France's President Emmanuel Macron said after a conference to boost a young African military force countering growing extremism in the Sahel region that he foresees victories there "in the first half of 2018".
Mr Macron announced new pledges for the effort, one from Saudi Arabia of 100 million US dollars and another of million dollars from the United Arab Emirates.
The French leader called the conference to breathe life into the new force, made up of soldiers from Mali, Niger, Burkina Faso, Chad and Mauritania but in need of a huge boost to fulfil its mission, which includes fighting organised crime and human trafficking.
Nearly five years after France intervened to rout Islamist extremists in northern Mali, then controlled by an al Qaida affiliate, the threat has spread to neighbouring countries in the volatile Sahel, the sprawling, largely barren zone south of the Sahara desert.
The growing extremism has also spawned new jihadi groups, including one claiming affiliation with the Islamic State group.
In recent months, security forces and the 12,000-strong U.N. peacekeeping mission in Mali have been prime targets in the Sahel.
Attacks often occur in the border regions of Mali, Burkina Faso and Niger, where four US soldiers were killed earlier this year.
Besides the leaders of the five-nation force known as G5 Sahel, delegations representing Europe, the African Union and international organisations were in attendance.
German chancellor Angela Merkel stressed the urgency of making the force fully operational.
"Islamic extremism is propagating.

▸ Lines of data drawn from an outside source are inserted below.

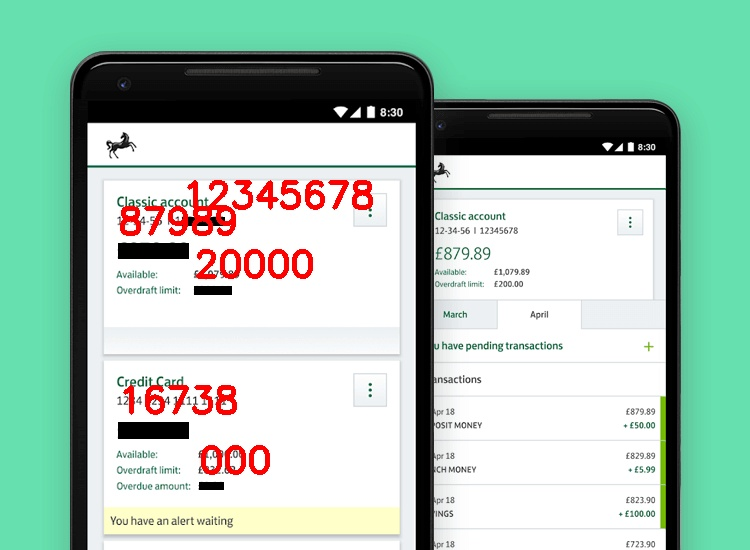
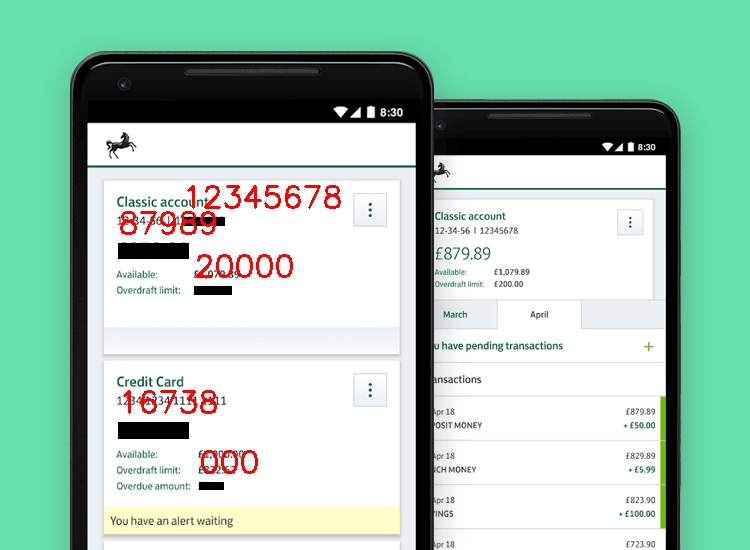
text and face pipelined, need to do whitelist

Changed region(s): [[0.1533, 0.3091, 0.5213, 0.5255], [0.1533, 0.68, 0.3373, 0.7727], [0.2453, 0.8036, 0.368, 0.8655]]

diff --git a/detect_faces.py b/detect_faces.py
@@ -149,7 +149,7 @@ for img in range(len(images)):
 
 		# filter out weak detections by ensuring the `confidence` is
 		# greater than the minimum confidence
-		if confidence > 0.8:
+		if confidence > 0.5:
 			# compute the (x, y)-coordinates of the bounding box for the
 			# object
 			box = detections[0, 0, i, 3:7] * np.array([w, h, w, h])
@@ -190,7 +190,7 @@ for img in range(len(images)):
 					print("")
 					cv2.rectangle(image, (x, y), (x + w, y + h), (0, 0, 0), -1)
 					cv2.putText(image, text, (x, y - 10), cv2.FONT_HERSHEY_SIMPLEX,
-						1.2, (0, 0, 255), 3)
+						1, (0, 0, 255), 2)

We can't wait," she said.
Mr Macron said France's 4,000-strong counter-terrorism force in the region since 2014, known as Barkhane, will help the G5 force with critical air, intelligence and other support and "we will win victories in the first half of 2018".
"We need to win the war against terrorism in the Sahel zone and it's in full swing," Mr Macron said.
"There are attacks every day.
"There are states that are, today, threatened and there is a real presence of terrorists. We want to intensify our efforts with this new format ... that's our goal."
The new force has carried out a single test operation.
The operation in early November involved 350 forces from Burkina Faso, 200 from Niger and 200 from Mali, according to the French Defence Ministry.
The G5 Sahel force launched in Mali in July with Mr Macron present.
He has taken the lead in persuading partners to help make the force viable, arguing that the fate of the Sahel region affects Europe.
"Terrorists, thugs and assassins" must be eradicated, he said in July.
The fledgling force is expected to grow into a 5,000-strong army by March but needs soldiers, training, operational autonomy and funding.
Mr Macron said he sees it at full strength as planned.